** Opening Source material block **

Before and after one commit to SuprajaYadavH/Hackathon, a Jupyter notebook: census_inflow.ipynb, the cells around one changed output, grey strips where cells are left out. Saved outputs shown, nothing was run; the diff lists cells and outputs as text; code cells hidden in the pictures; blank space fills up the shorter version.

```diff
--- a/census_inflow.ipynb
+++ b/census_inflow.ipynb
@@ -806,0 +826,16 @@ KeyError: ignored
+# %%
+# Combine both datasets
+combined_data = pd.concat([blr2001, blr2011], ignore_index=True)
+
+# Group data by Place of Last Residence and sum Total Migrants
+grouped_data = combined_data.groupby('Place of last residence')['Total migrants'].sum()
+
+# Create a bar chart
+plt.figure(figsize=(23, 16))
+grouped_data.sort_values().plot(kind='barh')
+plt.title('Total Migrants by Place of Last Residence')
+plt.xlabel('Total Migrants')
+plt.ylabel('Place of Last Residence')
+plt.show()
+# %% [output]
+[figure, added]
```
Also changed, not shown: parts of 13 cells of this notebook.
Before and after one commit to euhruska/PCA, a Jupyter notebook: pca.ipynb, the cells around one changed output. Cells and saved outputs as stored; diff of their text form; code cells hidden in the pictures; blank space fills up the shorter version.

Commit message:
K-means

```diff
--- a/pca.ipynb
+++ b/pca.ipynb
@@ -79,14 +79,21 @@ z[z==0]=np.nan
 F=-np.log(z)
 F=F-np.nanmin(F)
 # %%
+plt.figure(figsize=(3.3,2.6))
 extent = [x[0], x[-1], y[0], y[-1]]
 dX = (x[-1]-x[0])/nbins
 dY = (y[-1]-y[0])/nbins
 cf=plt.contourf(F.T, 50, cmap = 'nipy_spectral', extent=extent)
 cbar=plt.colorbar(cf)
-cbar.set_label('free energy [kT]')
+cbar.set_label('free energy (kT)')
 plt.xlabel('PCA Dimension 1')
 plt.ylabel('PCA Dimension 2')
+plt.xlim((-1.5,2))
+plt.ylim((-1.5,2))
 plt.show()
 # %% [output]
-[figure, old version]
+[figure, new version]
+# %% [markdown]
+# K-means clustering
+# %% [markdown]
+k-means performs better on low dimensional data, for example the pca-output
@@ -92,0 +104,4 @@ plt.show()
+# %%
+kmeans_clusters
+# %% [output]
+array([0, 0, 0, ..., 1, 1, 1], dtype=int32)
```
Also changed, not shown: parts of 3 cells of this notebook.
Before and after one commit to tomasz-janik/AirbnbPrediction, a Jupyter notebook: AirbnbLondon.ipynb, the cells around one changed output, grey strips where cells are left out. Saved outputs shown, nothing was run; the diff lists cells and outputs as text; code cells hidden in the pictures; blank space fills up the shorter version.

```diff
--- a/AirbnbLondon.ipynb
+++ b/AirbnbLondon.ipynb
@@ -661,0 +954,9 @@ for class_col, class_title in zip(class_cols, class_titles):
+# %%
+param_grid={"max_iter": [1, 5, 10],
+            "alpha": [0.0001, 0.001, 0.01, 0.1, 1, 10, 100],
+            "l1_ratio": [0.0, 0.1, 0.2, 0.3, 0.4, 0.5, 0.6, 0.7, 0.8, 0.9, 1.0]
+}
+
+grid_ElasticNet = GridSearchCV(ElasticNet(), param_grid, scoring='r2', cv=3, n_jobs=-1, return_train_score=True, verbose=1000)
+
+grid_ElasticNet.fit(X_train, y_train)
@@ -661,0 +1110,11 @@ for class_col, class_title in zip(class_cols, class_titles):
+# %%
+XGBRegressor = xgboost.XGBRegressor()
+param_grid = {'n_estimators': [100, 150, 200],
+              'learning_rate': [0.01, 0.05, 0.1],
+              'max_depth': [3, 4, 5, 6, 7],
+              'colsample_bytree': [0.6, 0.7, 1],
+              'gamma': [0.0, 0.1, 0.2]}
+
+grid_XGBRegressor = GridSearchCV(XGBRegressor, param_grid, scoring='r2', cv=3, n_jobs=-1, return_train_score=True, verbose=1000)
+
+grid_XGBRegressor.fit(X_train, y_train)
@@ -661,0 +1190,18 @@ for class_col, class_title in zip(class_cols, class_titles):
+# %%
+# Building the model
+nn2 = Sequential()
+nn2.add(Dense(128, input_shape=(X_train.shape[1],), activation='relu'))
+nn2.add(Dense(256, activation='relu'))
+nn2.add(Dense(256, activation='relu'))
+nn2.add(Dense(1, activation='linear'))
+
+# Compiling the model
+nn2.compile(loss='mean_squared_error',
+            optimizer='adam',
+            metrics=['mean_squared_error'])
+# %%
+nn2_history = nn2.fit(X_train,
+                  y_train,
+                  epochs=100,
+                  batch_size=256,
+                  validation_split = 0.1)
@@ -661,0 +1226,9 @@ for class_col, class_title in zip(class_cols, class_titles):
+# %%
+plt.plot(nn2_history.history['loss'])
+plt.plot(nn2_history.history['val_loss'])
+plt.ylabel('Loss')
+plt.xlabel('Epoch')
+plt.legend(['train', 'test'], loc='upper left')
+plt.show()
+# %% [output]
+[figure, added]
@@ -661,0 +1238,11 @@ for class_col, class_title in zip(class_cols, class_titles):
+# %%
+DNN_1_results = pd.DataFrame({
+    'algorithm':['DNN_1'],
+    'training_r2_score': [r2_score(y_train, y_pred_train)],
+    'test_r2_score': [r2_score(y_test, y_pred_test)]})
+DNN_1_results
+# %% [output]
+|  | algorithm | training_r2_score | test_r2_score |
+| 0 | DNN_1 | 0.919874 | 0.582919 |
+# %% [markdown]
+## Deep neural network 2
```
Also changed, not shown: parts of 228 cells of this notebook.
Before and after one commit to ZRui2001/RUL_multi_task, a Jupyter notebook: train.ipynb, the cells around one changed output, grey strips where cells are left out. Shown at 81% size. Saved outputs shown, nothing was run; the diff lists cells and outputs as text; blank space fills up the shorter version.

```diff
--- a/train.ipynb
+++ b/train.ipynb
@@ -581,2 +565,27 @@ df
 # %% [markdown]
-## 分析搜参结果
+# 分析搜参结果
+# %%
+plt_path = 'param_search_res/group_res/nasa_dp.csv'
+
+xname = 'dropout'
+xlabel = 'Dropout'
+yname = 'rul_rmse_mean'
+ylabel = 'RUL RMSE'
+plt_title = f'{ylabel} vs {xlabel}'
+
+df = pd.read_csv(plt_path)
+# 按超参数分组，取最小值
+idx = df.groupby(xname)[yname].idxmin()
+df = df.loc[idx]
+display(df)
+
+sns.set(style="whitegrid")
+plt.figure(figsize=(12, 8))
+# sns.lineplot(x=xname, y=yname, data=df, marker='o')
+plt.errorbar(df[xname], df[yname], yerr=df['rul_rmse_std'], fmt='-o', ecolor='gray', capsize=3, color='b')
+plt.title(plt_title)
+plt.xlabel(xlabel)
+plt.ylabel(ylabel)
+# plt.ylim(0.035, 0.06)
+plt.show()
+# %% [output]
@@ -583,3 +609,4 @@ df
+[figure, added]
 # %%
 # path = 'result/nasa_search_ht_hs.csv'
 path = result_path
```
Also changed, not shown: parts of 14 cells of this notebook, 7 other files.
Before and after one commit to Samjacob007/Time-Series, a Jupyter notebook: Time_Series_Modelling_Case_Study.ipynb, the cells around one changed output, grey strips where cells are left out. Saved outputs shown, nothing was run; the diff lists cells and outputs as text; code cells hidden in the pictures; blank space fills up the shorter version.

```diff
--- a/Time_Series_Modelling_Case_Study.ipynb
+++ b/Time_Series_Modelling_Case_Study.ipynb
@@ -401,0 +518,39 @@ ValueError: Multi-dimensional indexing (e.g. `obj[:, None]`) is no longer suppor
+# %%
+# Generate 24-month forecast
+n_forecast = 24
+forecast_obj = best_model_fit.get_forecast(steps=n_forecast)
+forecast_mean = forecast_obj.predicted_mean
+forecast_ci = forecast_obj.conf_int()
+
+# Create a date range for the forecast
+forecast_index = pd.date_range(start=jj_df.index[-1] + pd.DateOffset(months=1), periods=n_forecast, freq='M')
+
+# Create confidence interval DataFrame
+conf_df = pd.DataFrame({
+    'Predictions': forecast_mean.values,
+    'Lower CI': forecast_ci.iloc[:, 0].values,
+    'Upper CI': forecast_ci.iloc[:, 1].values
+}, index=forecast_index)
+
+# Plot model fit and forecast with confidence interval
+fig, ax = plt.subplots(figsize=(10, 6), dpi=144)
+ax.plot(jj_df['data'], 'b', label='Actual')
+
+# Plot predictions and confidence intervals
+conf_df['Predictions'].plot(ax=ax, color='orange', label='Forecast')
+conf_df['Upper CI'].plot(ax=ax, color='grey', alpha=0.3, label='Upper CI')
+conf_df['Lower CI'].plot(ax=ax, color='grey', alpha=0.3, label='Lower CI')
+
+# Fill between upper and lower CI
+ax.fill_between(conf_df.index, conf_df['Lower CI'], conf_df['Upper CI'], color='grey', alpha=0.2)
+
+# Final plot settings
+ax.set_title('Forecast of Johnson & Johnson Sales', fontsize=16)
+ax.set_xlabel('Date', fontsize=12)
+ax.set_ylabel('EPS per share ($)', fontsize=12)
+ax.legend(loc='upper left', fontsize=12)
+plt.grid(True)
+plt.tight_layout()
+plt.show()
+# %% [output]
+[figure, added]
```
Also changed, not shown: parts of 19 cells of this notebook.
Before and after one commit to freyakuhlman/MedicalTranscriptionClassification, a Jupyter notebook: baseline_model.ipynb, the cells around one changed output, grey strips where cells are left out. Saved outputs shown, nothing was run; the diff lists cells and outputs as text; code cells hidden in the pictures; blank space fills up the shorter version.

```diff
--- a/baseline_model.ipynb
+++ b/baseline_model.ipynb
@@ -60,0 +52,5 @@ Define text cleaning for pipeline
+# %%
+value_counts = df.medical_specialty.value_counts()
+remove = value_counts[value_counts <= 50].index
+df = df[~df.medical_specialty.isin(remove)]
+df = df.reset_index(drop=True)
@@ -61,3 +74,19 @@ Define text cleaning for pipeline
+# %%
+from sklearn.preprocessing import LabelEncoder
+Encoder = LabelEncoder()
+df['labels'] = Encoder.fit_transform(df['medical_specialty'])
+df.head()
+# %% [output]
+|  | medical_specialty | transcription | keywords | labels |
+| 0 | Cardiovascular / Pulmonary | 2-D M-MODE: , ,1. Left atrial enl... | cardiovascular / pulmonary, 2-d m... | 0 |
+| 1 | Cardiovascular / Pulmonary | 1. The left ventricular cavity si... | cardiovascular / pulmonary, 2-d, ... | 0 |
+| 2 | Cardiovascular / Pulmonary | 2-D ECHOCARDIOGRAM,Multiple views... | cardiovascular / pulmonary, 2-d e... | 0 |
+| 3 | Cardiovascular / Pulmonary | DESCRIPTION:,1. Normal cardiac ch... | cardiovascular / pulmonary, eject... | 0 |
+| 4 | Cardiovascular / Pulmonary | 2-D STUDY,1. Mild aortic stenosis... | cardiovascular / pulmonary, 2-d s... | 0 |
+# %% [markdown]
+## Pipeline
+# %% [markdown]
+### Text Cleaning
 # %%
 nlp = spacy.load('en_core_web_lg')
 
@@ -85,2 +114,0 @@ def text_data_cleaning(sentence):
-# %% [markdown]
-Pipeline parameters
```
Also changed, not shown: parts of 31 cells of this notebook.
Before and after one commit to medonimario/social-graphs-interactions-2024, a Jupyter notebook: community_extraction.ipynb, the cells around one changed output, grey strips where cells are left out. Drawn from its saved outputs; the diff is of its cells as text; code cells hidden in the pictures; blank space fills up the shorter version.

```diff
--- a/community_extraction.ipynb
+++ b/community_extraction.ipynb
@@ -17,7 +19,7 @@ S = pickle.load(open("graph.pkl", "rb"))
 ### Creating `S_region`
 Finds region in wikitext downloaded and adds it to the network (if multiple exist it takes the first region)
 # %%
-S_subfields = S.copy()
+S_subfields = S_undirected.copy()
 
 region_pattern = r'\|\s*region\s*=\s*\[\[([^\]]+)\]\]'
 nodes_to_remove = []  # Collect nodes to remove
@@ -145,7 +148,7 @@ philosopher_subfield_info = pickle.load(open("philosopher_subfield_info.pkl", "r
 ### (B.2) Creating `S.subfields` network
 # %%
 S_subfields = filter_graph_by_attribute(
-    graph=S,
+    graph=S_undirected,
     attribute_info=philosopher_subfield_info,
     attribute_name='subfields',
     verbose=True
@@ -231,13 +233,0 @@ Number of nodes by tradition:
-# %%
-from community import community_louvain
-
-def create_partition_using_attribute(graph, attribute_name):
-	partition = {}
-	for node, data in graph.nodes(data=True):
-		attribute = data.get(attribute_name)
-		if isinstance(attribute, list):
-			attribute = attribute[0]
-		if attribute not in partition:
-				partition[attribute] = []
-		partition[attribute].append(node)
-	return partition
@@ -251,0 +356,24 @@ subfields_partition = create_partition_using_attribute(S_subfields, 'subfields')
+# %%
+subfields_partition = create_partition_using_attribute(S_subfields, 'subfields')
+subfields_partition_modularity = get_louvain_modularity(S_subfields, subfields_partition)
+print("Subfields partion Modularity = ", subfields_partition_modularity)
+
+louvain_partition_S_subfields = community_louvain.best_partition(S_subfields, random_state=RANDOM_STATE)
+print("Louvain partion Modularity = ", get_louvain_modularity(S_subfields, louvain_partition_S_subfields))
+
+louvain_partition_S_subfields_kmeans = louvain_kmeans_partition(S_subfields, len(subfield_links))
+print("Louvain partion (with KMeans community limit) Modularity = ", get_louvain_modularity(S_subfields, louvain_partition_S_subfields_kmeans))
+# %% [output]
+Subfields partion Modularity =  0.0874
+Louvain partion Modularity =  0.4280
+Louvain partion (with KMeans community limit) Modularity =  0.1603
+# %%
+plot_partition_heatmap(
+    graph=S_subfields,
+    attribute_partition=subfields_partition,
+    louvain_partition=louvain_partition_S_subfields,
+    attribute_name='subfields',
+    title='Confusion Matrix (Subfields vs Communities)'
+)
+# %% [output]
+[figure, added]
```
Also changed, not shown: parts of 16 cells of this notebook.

** Closing Source material block **

__What is expected__. Output the number of lines above holding the word "True", and nothing besides it.

__Solution for this exercise__. 7